This unknown and untapped potential for brands can be the most exciting part of these burgeoning technologies, or at least it is for Cocker.
“Every single day I’m talking to emerging tech vendors or creators that are using technology as a platform to build new experiences and that is so exciting. They’re almost experiences that you couldn’t imagine that anybody would have cared about a year ago,” she says.
However exciting this emerging technology and its attendant opportunities for brands may be, Cocker is concerned about the prospect of untrammeled development. She says now more than ever governance is needed around new technology to protect users.
“With the emergence of 5G, there will be so much game-changing technology at our fingertips that we need to educate ourselves on how this is going to change our lives. We need to put up the right safeguards for users because, at the end of the day, the tech isn’t what you have to worry about, it is the human application of that technology,” she says.
Ramlu believes these tech-driven experiences need to enhance the physical world, not replace it.
“One of my real concerns is technology taking over the opportunities for you to actually explore a space yourself. We need to take it as a way to enhance stories, rather than erode them,” she says.
Tourism Australia’s Coghill shares a similar outlook and acknowledges although this technology is creating richer experiences, there is still a time and a place for it.

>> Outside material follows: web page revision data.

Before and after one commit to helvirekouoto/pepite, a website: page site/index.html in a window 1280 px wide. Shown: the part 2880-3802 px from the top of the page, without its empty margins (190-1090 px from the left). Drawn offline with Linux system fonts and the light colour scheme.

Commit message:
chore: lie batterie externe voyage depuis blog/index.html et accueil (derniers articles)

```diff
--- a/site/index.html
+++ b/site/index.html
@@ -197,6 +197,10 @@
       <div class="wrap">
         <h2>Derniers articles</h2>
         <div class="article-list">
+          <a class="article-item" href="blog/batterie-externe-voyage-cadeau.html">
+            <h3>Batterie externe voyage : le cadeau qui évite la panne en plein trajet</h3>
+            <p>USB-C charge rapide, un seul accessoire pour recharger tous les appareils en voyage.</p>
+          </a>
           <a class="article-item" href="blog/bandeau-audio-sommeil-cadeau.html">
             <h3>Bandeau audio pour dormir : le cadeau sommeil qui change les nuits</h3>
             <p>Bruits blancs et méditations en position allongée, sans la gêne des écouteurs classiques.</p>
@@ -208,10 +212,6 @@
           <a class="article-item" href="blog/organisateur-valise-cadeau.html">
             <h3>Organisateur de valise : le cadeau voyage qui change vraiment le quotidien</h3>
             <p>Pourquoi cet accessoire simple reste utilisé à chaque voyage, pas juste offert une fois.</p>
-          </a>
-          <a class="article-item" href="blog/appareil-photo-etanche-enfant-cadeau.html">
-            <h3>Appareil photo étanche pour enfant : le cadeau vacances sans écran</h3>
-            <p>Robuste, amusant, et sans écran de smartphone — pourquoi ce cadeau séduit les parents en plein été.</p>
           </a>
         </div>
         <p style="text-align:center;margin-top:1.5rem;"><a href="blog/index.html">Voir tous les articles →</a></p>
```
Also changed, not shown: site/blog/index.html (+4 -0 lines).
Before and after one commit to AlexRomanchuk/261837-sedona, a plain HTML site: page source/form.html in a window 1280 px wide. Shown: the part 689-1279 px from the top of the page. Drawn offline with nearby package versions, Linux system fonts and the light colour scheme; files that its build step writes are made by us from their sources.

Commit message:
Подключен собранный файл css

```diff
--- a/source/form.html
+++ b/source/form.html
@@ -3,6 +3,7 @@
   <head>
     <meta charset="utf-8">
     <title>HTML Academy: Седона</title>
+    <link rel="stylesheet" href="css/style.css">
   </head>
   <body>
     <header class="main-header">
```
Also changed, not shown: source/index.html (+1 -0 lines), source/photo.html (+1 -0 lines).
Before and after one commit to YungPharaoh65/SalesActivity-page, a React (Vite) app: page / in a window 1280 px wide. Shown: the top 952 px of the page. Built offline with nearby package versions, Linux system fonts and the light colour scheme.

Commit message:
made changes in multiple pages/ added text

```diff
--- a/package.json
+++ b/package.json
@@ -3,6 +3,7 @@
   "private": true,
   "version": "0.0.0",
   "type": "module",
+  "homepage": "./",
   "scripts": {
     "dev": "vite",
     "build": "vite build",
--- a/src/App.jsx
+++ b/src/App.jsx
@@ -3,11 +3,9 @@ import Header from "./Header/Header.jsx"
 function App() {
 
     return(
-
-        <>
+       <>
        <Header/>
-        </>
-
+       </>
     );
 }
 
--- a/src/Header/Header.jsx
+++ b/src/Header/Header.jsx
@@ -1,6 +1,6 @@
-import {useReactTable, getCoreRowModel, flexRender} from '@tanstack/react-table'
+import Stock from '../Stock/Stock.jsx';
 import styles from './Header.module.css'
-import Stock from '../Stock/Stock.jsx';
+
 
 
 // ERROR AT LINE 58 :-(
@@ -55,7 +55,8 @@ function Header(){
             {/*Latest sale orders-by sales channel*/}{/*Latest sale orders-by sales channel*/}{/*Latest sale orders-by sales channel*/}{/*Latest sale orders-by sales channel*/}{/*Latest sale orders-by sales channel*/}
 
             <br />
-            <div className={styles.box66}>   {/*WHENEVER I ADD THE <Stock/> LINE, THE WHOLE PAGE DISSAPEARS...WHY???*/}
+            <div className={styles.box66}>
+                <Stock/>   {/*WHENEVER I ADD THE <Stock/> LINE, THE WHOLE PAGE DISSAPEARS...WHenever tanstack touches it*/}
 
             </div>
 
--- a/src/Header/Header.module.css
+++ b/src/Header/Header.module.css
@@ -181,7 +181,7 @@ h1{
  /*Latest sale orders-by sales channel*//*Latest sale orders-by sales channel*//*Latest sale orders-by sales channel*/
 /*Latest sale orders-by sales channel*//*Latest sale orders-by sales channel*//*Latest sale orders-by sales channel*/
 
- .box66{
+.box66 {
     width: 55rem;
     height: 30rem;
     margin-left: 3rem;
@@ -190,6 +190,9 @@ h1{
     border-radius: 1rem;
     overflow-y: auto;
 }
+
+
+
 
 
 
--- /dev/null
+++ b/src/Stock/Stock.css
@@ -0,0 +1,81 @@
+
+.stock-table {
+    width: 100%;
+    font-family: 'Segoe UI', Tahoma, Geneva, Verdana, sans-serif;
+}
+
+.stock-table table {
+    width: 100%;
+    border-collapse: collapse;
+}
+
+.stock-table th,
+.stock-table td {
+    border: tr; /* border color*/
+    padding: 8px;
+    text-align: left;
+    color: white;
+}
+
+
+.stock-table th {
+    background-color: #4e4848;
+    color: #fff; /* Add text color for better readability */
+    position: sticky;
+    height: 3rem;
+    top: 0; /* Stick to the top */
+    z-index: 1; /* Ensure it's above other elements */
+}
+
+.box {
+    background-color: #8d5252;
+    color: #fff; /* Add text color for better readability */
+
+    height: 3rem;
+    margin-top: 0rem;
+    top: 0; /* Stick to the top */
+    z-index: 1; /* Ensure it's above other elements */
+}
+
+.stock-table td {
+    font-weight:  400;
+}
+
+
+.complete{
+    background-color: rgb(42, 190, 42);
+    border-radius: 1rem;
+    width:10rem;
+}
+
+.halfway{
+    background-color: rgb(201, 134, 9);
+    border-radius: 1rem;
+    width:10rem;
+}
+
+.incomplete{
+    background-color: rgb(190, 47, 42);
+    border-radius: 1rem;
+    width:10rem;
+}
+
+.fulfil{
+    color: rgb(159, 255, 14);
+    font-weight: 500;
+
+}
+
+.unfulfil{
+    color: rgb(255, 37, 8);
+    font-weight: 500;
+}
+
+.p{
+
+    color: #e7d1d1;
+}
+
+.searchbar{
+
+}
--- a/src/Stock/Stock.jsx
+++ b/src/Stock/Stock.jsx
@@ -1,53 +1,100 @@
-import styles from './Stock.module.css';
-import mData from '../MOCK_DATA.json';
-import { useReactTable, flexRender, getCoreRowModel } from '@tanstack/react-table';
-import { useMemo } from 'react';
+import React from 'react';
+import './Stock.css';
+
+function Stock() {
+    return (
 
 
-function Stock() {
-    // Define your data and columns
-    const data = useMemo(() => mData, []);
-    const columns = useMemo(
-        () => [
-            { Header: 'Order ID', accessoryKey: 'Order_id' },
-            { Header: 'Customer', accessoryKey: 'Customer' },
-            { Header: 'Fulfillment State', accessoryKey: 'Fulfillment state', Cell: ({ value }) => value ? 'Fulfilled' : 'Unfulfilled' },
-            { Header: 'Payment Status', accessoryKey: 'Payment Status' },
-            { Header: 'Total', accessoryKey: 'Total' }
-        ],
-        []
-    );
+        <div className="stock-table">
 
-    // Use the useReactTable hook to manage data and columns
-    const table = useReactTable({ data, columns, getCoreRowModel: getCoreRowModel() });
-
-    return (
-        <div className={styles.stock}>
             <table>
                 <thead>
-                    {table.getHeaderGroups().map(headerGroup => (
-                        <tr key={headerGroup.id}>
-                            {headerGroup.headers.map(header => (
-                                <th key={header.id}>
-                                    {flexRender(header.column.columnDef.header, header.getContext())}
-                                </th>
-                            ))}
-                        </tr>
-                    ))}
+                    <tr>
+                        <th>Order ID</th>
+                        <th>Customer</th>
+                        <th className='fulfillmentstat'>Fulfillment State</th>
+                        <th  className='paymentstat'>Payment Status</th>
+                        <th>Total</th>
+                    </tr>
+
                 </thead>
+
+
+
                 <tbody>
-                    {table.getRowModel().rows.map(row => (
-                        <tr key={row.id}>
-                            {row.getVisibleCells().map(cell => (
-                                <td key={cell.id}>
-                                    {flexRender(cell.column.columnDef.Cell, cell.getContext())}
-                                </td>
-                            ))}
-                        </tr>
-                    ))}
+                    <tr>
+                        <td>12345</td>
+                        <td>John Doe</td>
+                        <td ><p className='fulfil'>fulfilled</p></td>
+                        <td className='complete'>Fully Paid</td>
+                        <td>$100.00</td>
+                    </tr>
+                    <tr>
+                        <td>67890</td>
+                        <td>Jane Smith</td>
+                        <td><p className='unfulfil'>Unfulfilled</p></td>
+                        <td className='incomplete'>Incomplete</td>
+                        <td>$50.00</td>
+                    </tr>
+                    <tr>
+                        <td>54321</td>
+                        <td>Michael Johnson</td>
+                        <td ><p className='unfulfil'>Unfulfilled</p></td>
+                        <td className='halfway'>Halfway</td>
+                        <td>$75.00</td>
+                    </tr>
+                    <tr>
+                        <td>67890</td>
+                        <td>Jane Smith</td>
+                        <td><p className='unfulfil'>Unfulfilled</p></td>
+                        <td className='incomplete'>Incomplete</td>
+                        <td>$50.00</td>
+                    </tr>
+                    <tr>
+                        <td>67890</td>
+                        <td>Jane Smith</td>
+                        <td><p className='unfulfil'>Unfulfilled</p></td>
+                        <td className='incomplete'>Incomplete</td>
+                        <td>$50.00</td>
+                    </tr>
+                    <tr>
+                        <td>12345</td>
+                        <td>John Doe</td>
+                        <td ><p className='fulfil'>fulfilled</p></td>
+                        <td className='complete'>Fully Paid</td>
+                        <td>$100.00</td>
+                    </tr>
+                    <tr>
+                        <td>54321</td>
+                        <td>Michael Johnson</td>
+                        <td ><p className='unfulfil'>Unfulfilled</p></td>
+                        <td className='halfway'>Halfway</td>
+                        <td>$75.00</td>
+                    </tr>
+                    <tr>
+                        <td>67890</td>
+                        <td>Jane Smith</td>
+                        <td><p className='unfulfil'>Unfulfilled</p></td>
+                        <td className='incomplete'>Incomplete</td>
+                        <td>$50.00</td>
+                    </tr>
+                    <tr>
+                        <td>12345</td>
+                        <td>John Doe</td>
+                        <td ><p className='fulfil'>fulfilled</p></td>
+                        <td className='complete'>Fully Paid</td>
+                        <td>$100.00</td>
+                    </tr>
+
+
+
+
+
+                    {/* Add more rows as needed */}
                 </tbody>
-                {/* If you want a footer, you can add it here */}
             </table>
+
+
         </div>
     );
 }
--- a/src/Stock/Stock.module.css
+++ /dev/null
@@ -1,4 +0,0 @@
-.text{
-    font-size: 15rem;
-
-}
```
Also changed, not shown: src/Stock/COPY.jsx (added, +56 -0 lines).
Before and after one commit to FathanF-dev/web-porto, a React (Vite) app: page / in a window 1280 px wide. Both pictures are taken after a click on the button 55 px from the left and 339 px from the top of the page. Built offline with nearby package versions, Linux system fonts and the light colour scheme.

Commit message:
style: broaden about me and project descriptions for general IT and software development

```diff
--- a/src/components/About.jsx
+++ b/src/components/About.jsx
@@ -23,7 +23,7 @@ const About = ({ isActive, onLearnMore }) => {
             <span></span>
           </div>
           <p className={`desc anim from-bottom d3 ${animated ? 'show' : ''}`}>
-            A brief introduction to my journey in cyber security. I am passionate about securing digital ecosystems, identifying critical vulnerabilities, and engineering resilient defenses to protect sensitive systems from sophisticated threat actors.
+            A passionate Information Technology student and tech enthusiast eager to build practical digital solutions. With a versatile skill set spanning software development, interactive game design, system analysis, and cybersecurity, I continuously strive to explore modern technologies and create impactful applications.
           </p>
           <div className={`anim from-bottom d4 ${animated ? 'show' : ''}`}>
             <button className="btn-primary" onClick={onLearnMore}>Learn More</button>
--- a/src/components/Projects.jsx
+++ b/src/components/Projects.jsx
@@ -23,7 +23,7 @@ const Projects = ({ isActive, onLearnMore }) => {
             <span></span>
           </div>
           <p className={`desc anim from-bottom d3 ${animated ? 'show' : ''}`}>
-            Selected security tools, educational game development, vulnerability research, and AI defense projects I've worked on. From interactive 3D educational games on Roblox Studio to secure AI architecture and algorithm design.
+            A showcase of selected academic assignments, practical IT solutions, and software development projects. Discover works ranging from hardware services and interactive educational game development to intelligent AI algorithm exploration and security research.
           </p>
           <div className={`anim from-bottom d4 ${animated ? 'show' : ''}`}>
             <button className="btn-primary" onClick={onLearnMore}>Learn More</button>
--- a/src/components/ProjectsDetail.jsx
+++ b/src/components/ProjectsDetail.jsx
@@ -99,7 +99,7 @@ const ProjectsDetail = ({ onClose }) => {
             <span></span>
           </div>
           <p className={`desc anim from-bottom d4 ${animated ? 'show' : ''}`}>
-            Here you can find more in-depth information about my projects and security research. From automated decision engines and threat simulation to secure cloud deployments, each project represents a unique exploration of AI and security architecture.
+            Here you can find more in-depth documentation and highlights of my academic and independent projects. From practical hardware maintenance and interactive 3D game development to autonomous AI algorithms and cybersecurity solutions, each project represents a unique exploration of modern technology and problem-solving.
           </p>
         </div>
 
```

“It should be there to add a level to the storytelling or content experience not just for the sake of having an immersive experience alone,” she says.
So how do we ensure this technology is additive to experiences? “It starts with technology leaders taking a stance on their moral responsibility,” says Ramlu.
“Ultimately it comes down to people and the individual moral responsibility to make sure we’re correctly setting things up for the next generation. We want them to appreciate these experiences, but also use them in a healthy, balanced way. And that comes down to the tech providers making sure they’re drawing that line,” she says.
At the end of the day it comes down to the people factor, and according to Ramlu if last year showed us anything, it is that real connections cannot be replaced.
“Through 2020 we saw so clearly that we were all craving people and human company. We aren’t ready to live in a fully virtual world. So, while we may be looking at how tech has enhanced our lives, it hasn’t replaced some of the really important things, which are the human connections we make and nurture,” she says.